■ **PROBLEM TO SOLVE**
In the output, include exactly the lines from the beginning of the records up to and including the one that contains "all figures, original", and leave out the pictures.

■ **DATA FOR THE TASK**
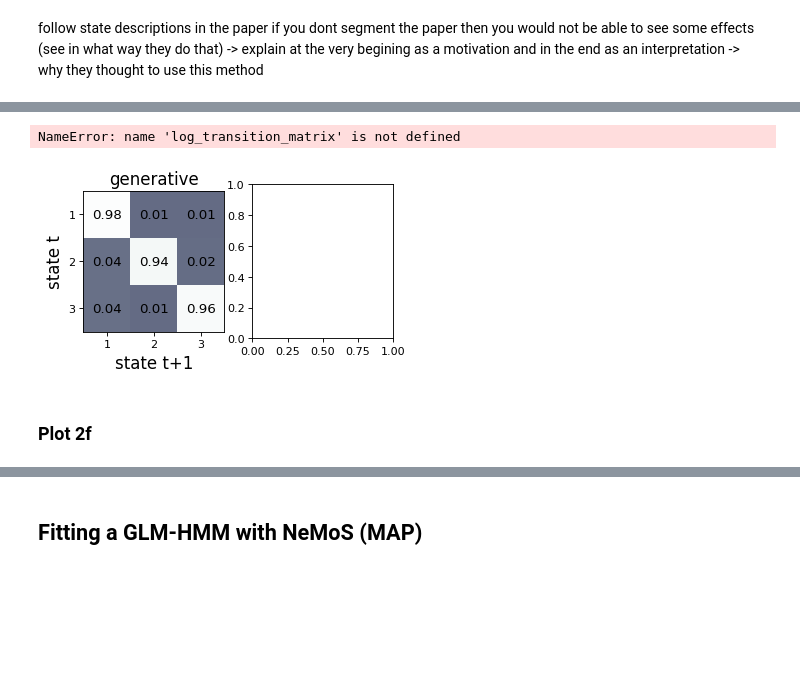
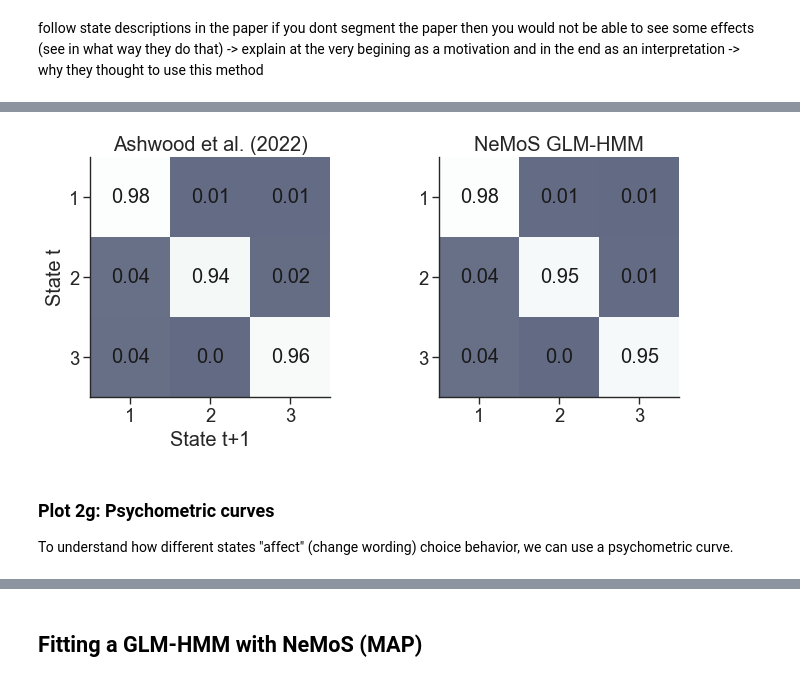
Before and after one commit to camila-maura/glm_hmm_notebook, a Jupyter notebook: scripts/01_ashwood_replication.ipynb, the cells around one changed output, grey strips where cells are left out. Cells and saved outputs as stored; diff of their text form; code cells hidden in the pictures; blank space fills up the shorter version.

Commit message:
all figures, original ashwood initialization. last v with ashwood + nemos figures

```diff
--- a/scripts/01_ashwood_replication.ipynb
+++ b/scripts/01_ashwood_replication.ipynb
@@ -33,12 +29,16 @@ import matplotlib.pyplot as plt
 import numpy as np
 import nemos as nmo
 import pynapple as nap
-
+import seaborn as sns
 from notebook_utils import *
 
 seed = 0  # Random seed for reproducibility
 np.random.seed(seed)
 jax.config.update("jax_enable_x64", True)
+
+# Parameters for plotting
+custom_params = {"axes.spines.right": False, "axes.spines.top": False}
+sns.set_theme(style="ticks", palette="colorblind", font_scale=1.5, rc=custom_params)#, context="notebook")
 # %% [markdown]
 ## Download and preprocessing of data
 Normally, when importing an IBL dataset, you should follow this process:
@@ -146,0 +197,12 @@ First you need to initialize the object. The only obligatory thing you have to d
+# %%
+## Inits from ashwood - these should be downloaded at the beginning of the notebook
+b = np.load('best_global_params/best_params_K_3.npz', allow_pickle=True)
+initial_prob_ashwood = np.exp(b["arr_0"][0]).squeeze(0)
+transition_prob_ashwood = np.exp(b["arr_0"][1]).squeeze(0)
+glm_weights_ashwood = np.asarray(-b["arr_0"][2])[:,:,:3].T.squeeze(1)
+intercept_ashwood = np.asarray(-b["arr_0"][2])[:,:,3].T.squeeze(0)
+
+initial_prob_initial_guess_mouse = initial_prob_ashwood
+transition_prob_initial_guess_mouse = transition_prob_ashwood
+projection_weights_initial_guess_mouse = glm_weights_ashwood
+intercept_initial_guess_mouse = intercept_ashwood
@@ -179,5 +275,3 @@ By default, the initialization algorithm for EM is the following[:]. However, yo
 # %% [markdown]
 ! admonition on how to choose a good initialization of parameters
 Probably point them to the other notebook
-# %%
-model.fit(X_mouse, choices_mouse)
@@ -306,36 +413,40 @@ Pending
 # %%
-fig = plt.figure(figsize=(5, 2.5), dpi=80, facecolor='w', edgecolor='k')
+n_decimals = 2
+
+fig = plt.figure(figsize=(8, 3), dpi=80, facecolor='w', edgecolor='k')
 plt.subplot(1, 2, 1)
 gen_trans_mat = true_transition_prob_mouse
 plt.imshow(gen_trans_mat, vmin=-0.8, vmax=1, cmap='bone')
 for i in range(gen_trans_mat.shape[0]):
     for j in range(gen_trans_mat.shape[1]):
-        text = plt.text(j, i, str(np.around(gen_trans_mat[i, j], decimals=2)), ha="center", va="center",
-                        color="k", fontsize=12)
+        text = plt.text(j, i, str(np.around(gen_trans_mat[i, j], decimals=n_decimals)), ha="center", va="center",
+                        color="k")
 plt.xlim(-0.5, n_states - 0.5)
-plt.xticks(range(0, n_states), ('1', '2', '3'), fontsize=10)
-plt.yticks(range(0, n_states), ('1', '2', '3'), fontsize=10)
+plt.xticks(range(0, n_states), ('1', '2', '3'))
+plt.yticks(range(0, n_states), ('1', '2', '3'))
 plt.ylim(n_states - 0.5, -0.5)
-plt.ylabel("state t", fontsize = 15)
-plt.xlabel("state t+1", fontsize = 15)
-plt.title("generative", fontsize = 15)
+plt.ylabel("State t",)
+plt.xlabel("State t+1")
+plt.title("Ashwood et al. (2022)")
 
 
 plt.subplot(1, 2, 2)
-recovered_trans_mat = np.exp(log_transition_matrix)
+recovered_trans_mat = model.transition_prob_
 plt.imshow(recovered_trans_mat, vmin=-0.8, vmax=1, cmap='bone')
+
+
 for i in range(recovered_trans_mat.shape[0]):
     for j in range(recovered_trans_mat.shape[1]):
-        text = plt.text(j, i, str(np.around(recovered_trans_mat[i, j], decimals=2)), ha="center", va="center",
-                        color="k", fontsize=12)
+        text = plt.text(j, i, str(np.around(recovered_trans_mat[i, j], decimals=n_decimals))[:n_decimals+2], ha="center", va="center",
+                        color="k")
 plt.xlim(-0.5, n_states - 0.5)
-plt.xticks(range(0, n_states), ('1', '2', '3'), fontsize=10)
-plt.yticks(range(0, n_states), ('1', '2', '3'), fontsize=10)
+plt.xticks(range(0, n_states), ('1', '2', '3'))
+plt.yticks(range(0, n_states), ('1', '2', '3'))
 plt.ylim(n_states - 0.5, -0.5)
-plt.title("recovered", fontsize = 15)
+plt.title("NeMoS GLM-HMM")
 plt.subplots_adjust(0, 0, 1, 1)
 # %% [output]
-NameError: name 'log_transition_matrix' is not defined
-[figure, old version]
+[figure, new version]
 # %% [markdown]
-### Plot 2f
+### Plot 2g: Psychometric curves
+To understand how different states "affect" (change wording) choice behavior, we can use a psychometric curve.
```
Also changed, not shown: parts of 33 cells of this notebook, 4 other files.
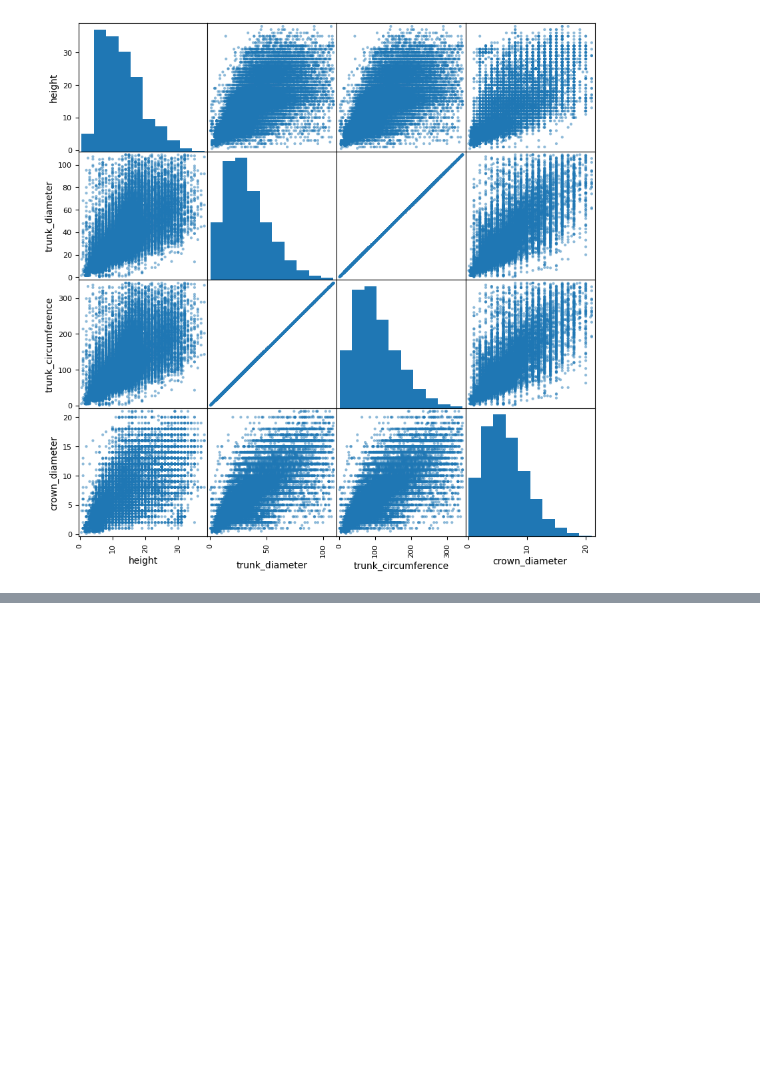
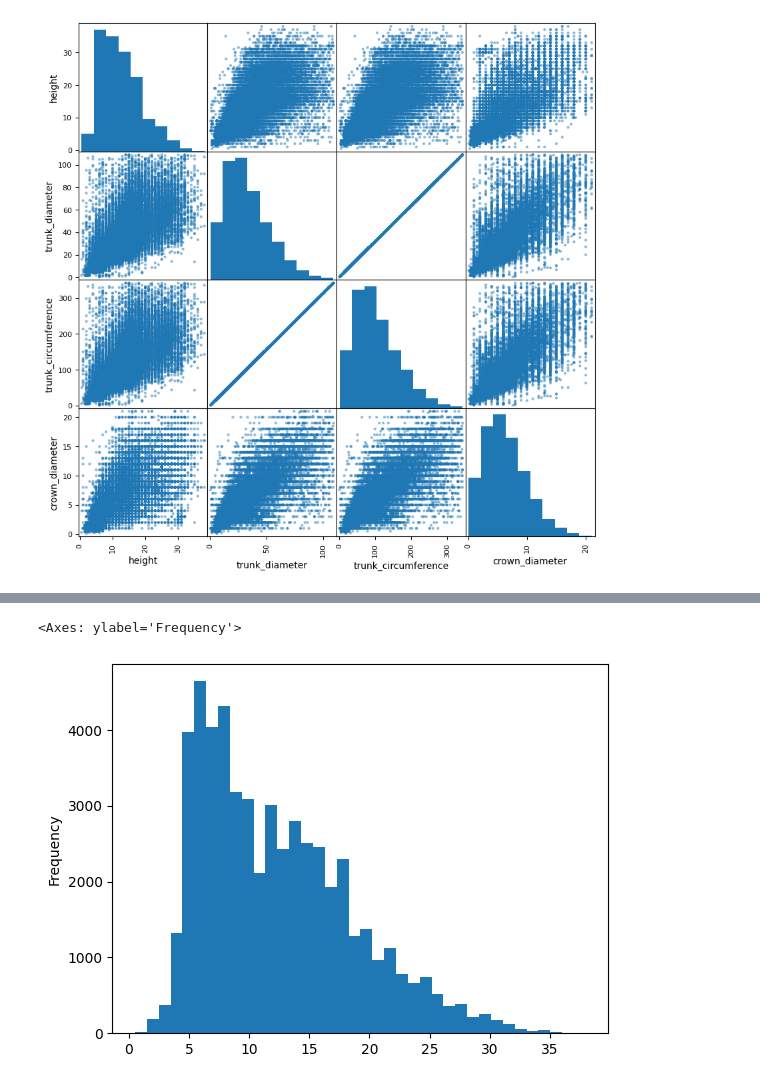
Before and after one commit to Claritatem/Urban-Trees, a Jupyter notebook: python/EDA_20260210.ipynb, the cells around one changed output, grey strips where cells are left out. Cells and saved outputs as stored; diff of their text form; code cells hidden in the pictures; blank space fills up the shorter version.

```diff
--- a/python/EDA_20260210.ipynb
+++ b/python/EDA_20260210.ipynb
@@ -322,0 +401,6 @@ array([[<Axes: xlabel='height', ylabel='height'>,
+# %%
+whole_bins = round(gdf['height'][gdf['in_qualified_cohort']].max())
+gdf['height'][gdf['in_qualified_cohort']].plot.hist(bins=whole_bins)
+# %% [output]
+<Axes: ylabel='Frequency'>
+[figure, added]
```
Also changed, not shown: parts of 19 cells of this notebook.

■ **ANSWER TO THE PROBLEM**
Before and after one commit to camila-maura/glm_hmm_notebook, a Jupyter notebook: scripts/01_ashwood_replication.ipynb, the cells around one changed output, grey strips where cells are left out. Cells and saved outputs as stored; diff of their text form; code cells hidden in the pictures; blank space fills up the shorter version.

Commit message:
all figures, original ashwood initialization. last v with ashwood + nemos figures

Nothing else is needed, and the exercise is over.